Maglev and the expansion of the T-line

Pittsburgh is faced with two different projects. One, the Maglev project, is supposed to run from the airport, through downtown, out to Monroeville and Greensburg using a maglev train. A different project is an extension of the T line under the Allegheny River to connect with the two stadiums.

Which one to do? Probably neither. There is definitely not the demand for a high speed Maglev here in Pittsburgh, especially considering that USAir may be gone by the time groundbreaking occurs. A better option there would probably be to build a Las Vegas/Los Angeles line.
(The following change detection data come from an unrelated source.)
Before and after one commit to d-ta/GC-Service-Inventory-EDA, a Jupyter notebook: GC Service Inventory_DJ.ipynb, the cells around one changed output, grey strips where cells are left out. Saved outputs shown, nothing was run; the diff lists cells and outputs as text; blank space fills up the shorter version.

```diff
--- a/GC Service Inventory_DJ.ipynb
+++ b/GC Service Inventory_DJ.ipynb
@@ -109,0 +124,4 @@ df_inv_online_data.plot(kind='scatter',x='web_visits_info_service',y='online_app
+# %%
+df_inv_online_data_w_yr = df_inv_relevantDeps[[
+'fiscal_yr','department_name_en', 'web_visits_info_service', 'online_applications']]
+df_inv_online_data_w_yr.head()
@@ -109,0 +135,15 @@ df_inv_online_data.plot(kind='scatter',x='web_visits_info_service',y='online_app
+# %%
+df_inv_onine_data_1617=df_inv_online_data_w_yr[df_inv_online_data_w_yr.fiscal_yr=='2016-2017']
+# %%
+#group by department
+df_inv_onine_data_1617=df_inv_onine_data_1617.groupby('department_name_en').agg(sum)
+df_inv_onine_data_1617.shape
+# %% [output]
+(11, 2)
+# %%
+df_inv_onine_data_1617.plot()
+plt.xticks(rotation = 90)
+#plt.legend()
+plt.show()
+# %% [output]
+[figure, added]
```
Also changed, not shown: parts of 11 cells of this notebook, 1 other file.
You'd actually have demand on both ends of the line; ultimately it'd probably end up paying for itself.

Digging a tunnel under the Allegheny River? Not really necessary either. Who's going to take it? It's pretty easy to walk to the stadiums from downtown on game days, so it's not going to service downtown traffic. People who park at station square are probably going to continue to take the ferry boats across the river on game days. That leaves everyone south of town with access to the T who is willing to take the T to the game, not very many people.

If the money's going to be spent to dig something, a better use would definitely be to run a line out to Oakland, allowing commuters who ride the T to be able to take it all the way to Oakland without having to get out and take the bus. Students would also be able to take the T to Station Square, a popular destination. In essence, build a line that will be used daily, not a line that will only be used during game days in the summer and fall and not at all in the winter and spring.
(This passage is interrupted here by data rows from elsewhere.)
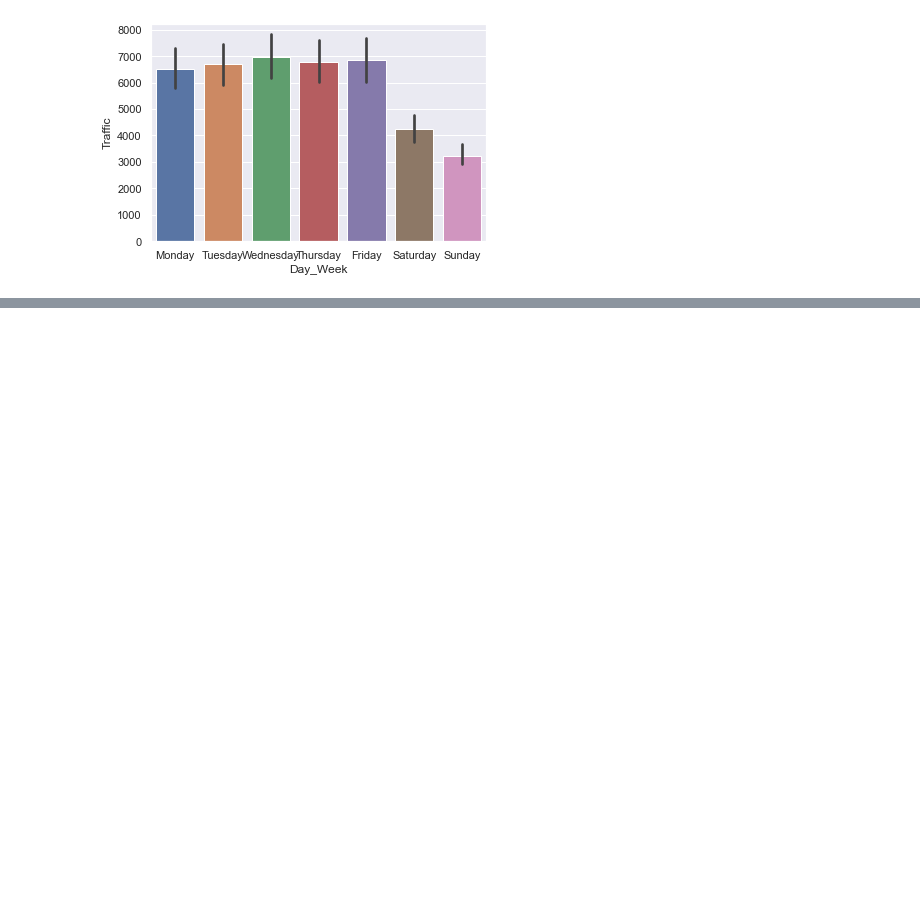
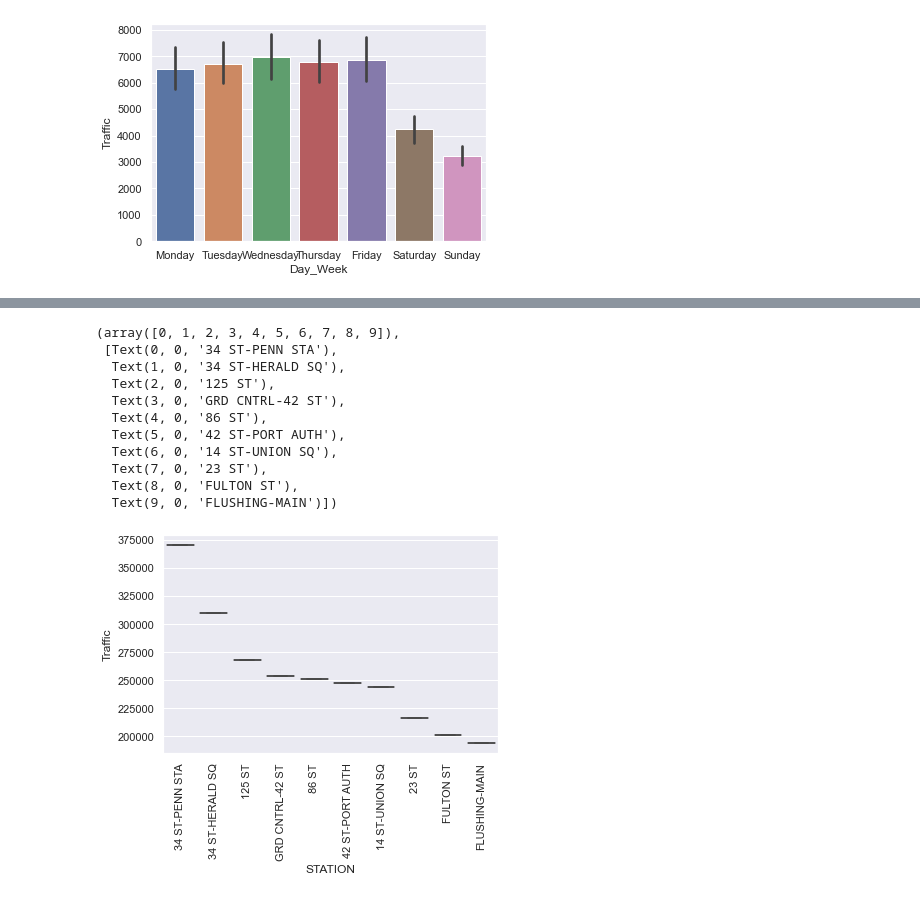
Before and after one commit to tanpengshi/Metis_Project_1_Exploratory_Data_Analysis, a Jupyter notebook: Xinni_Folder/P1-Copy1.ipynb, the cells around one changed output, grey strips where cells are left out. Drawn from its saved outputs; the diff is of its cells as text; code cells hidden in the pictures; blank space fills up the shorter version.

```diff
--- a/Xinni_Folder/P1-Copy1.ipynb
+++ b/Xinni_Folder/P1-Copy1.ipynb
@@ -369,0 +449,4 @@ sns.boxplot(data=STraffic_df);
+# %%
+totalTraffic =DTraffic_df.groupby(['STATION'])['Traffic'].sum()
+TotalTraffic_df = totalTraffic.reset_index()
+TotalTraffic_df.sort_values(by = ["Traffic"], ascending=False).head(10)
@@ -370,3 +465,19 @@ sns.boxplot(data=STraffic_df);
+# %%
+sns.boxplot(x ="STATION", y="Traffic",data=TotalTraffic_df.sort_values(by = ["Traffic"], ascending=False).head(10));
+plt.xticks(rotation='vertical')
+# %% [output]
+(array([0, 1, 2, 3, 4, 5, 6, 7, 8, 9]),
+ [Text(0, 0, '34 ST-PENN STA'),
+  Text(1, 0, '34 ST-HERALD SQ'),
+  Text(2, 0, '125 ST'),
+  Text(3, 0, 'GRD CNTRL-42 ST'),
+  Text(4, 0, '86 ST'),
+  Text(5, 0, '42 ST-PORT AUTH'),
+  Text(6, 0, '14 ST-UNION SQ'),
+  Text(7, 0, '23 ST'),
+  Text(8, 0, 'FULTON ST'),
+  Text(9, 0, 'FLUSHING-MAIN')])
+[figure, added]
 # %%
 #df1.to_csv("dailytraffic.csv")
 # %%
```
Also changed, not shown: parts of 16 cells of this notebook.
Ideally, the money should be used to support the above ground services of the Port Authority (the bus system) which continually raises prices and cuts back on services. When will the government learn that the more people take the bus, the less problems they have with traffic congestion and pollution?

This really should be a moot point. Does the city government not realize that Pittsburgh is almost bankrupt as it is? Do we really need to be spending any more money expanding the T or building a maglev when we can barely cover police and fire services?

3 comments:

Foiler said...

I don't live in Pittsburgh, butI admire your zeal! Make the people care! That's what I do in my community, or try to anyway. :)

fester said...

I agree with your fundamental analysis, but I think that you are making one minor mistake and assuming that the money for these projects are fungible. I know that the Maglev appropriation is coming out of a federal experimental capital budget and it can not legally be transferred to operational costs of PAT. I also think that the capital costs for the T-extension (a dumb idea in my opinion) also is not federally fungible to operating or other non infrastructure costs. Finally from a city budget perspective, I do not think (I have not done the research though) that the city would incur any direct costs on financing capital projects for PAT or Maglev. The government support is coming out of county, state and federal funds, so the best argument, I think is that increased debt maitenance and operational subsidies are squeezing out county funds for other, more useful city projects.

ClarkBHM said...

I understand that capital budgets and operational budgets generally can't be mixed, although I'm not sure how hard and fast that rule is. Regardless, my understanding is that the city would have to pony up at least some money in either case.

Regarding the tunnel under the T, the Post-Gazette reads "The Port Authority's 1.5-mile, $363 million project is one of five finalists recommended for federal grants nationally out of scores of applicants. If 80 percent funding is approved as officials hope, excavation is to begin in winter." Thus, the Port Authority would still have to cover $72 million on the [big] assumption that there would be no cost overruns. Could the Port Authority use this money elsewhere, even if it couldn't be used for operational expenses? I'd have to say yes...

As far as the Maglev goes, federal grants covered only 2/3 of the feasibility study with the remaining 1/3 being picked up by "local, state, and private matches. " The initial grant may (or may not) be entirely funded by the feds, but "Additional segments of the system would be financed by private and public partnerships."

Not to mention that we still pay for money that the federal government spends/wastes each year on April 15th!